What Makes the Human Brain “Human?” Part 1
How do our brains compare with the brains of other intelligent species?
Posted Apr 16, 2017
What’s so special about the human brain? What distinguishes the human brain from the brains of other animals? These intriguing questions have been approached from many directions, but here the focus is on brain complexity, a feature that seems to be necessary (but not sufficient) for consciousness to occur. Earlier posts have emphasized that the brain is a genuine complex system (in a strict scientific sense); producing dynamic (ever changing) patterns and sub-patterns of electrical and chemical activity. The familiar TV maps of temperature, rainfall, and other weather patterns over the earth’s surface provide useful metaphors that help us imagine changing patterns within the brain. The accompanying image demonstrates a fractal pattern or map. The image looks quite different at different levels of magnification; such fractal-like feature may be essential to brain complexity.
This blog post centers on relationships between brain structures and the (fractal-like) “patterns of mind” that our brains produce; these are the so-called conscious correlates or signatures of consciousness. Brains are complex and evidently human brains are, in some poorly understood sense, more complex than other animal brains. Some writers have even described the human brain as “the most complex object in the universe,” but it seems unlikely that such pundits are sufficiently well-traveled to defend this claim. In opposition, one might argue that the earth’s seven billion interacting brains form a system that is far more complex than any single brain.
Consciousness is far from an all or nothing condition; it does not work like a light switch that just goes on and off. Rather it’s more like a light with brightness controlled by a dimmer switch. In brains, the “dimmer switches” of consciousness are provided by various chemical (neuromodulator or hormone) systems. Humans experience graded states of consciousness when drowsy, under the influence of alcohol, dreaming, and in various stages of mental illness or Alzheimer’s disease. Furthermore, consciousness and (apparently) free will are strongly influenced by a number of partly independent subconscious systems.
Studies of consciousness may employ a model proposed by neuroscientist Antonio Damasio. The model consists of three hierarchical layers that are anchored in evolutionary influences: (1) The protoself represents a pre-conscious state shared by all life forms including single celled organisms; it provides an essential foundation for the two higher stages of “self” to build on. (2) Core consciousness occurs when organisms develop a sense of self. Core consciousness is concerned only with the present moment, the here and now. It does not require language or memory; nor can it reflect on past experiences or project itself into the future. (3) Extended consciousness occurs when awareness moves beyond the here and now and employs extensive use of memory.
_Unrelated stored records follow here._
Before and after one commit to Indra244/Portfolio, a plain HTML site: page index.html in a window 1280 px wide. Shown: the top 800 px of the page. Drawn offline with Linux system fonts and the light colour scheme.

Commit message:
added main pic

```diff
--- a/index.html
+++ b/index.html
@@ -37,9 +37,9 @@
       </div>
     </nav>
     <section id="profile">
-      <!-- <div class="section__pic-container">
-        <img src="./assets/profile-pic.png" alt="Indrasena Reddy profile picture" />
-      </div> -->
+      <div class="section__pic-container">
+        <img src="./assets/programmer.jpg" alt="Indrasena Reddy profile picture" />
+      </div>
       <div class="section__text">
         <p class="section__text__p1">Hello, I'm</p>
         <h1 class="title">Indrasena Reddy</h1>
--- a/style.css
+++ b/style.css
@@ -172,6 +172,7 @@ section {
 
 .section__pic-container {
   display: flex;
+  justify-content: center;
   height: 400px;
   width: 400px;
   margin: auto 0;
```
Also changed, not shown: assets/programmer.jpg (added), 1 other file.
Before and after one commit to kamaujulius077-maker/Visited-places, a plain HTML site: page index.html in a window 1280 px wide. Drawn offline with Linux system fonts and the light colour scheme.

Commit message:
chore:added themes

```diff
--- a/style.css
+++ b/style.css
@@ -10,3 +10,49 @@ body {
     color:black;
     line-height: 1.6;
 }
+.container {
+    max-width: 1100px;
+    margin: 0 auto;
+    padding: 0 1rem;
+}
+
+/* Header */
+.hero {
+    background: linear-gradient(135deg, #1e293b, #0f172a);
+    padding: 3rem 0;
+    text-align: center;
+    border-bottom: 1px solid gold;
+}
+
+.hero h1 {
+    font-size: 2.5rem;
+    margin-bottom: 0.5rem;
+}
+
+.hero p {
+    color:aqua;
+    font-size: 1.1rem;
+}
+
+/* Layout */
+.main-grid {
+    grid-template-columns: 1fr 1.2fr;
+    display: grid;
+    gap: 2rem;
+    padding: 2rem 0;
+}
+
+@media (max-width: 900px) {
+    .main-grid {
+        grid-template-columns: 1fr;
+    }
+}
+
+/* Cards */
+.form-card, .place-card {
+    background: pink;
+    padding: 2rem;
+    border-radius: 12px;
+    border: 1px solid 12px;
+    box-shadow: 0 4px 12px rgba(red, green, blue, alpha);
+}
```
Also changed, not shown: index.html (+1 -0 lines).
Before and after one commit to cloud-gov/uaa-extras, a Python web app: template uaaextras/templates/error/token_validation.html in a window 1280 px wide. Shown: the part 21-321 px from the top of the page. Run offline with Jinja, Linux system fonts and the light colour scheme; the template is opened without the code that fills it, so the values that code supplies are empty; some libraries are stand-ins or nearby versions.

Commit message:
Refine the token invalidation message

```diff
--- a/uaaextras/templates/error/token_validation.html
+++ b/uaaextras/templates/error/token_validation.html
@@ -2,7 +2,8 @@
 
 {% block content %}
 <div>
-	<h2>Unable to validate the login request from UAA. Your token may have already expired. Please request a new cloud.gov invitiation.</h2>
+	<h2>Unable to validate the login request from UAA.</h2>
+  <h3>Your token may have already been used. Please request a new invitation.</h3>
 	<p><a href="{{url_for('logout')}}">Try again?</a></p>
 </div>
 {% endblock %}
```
It becomes aware of past, present, and future.
With these categories in mind, one can guess that many animals possess core consciousness, but perhaps most animals lack the extended consciousness of humans. Higher animals like the nonhuman great apes (orangutans, gorillas, and chimpanzees) may possess lesser (but nevertheless extended) consciousness. The great apes (and even crows and octopuses) use tools, solve problems, and exhibit many other human-like behaviors. One might naturally ask what distinguishes human brain anatomy from the brains of the great apes and other mammals. This question presents an apparent paradox—mental processing, indeed most of our conscious experience, depends critically on operations of the cerebral cortex—the outer brain layer having the approximate thickness of a nickel. But there is very little difference between the cortical structures of different mammals; all contain similar cell types arranged in columns with distinct cortical layers. Larger brains will, of course, employ more neurons and columns to interact with one another. While brain size must count for something, it fails to explain why humans seem more intelligent than elephants, dolphins, and whales, at least based on our biased human measures. Whales have not developed advanced technologies or even constructed moderately sophisticated tools, but maybe they just have better things to do. These three large species all have brains covered by folded cortices that look much like human brains except they are larger—much larger in several whale species. While humans may enjoy the largest ratios of brain weight to body weight, such measure contributes little to the fundamental question of why human brains produce much more complex behavior. I have gained weight since high school, but I don’t think this has made me dumber; rather it’s probably the other way around.
Future posts of “What Makes the Human Brain “Human?” will employ general knowledge about other complex systems to suggest possible ways in which human brain anatomy and physiology may have evolved to generate more complex patterns than those produced by other animals. In particular, the nested hierarchy of cortical tissue and the preponderance of (long) “small world” connections in the human brain appear to be excellent candidates for producing complex brain patterns. One can then check the complexity-based speculations against established neuroscience to judge whether or not they seem scientifically plausible, that is “brain friendly.” This thought process may then suggest helpful new insights into the deep mystery of consciousness.
Antonio Damasio, Self Comes to Mind: Constructing the Conscious Brain (New York: Pantheon Books, 2010)
Paul L. Nunez, The New Science of Consciousness: Exploring the Complexity of Brain, Mind, and Self (Amherst, New York: Prometheus Books, 2016)Source: canstockphoto 26401185 Mandelbrot set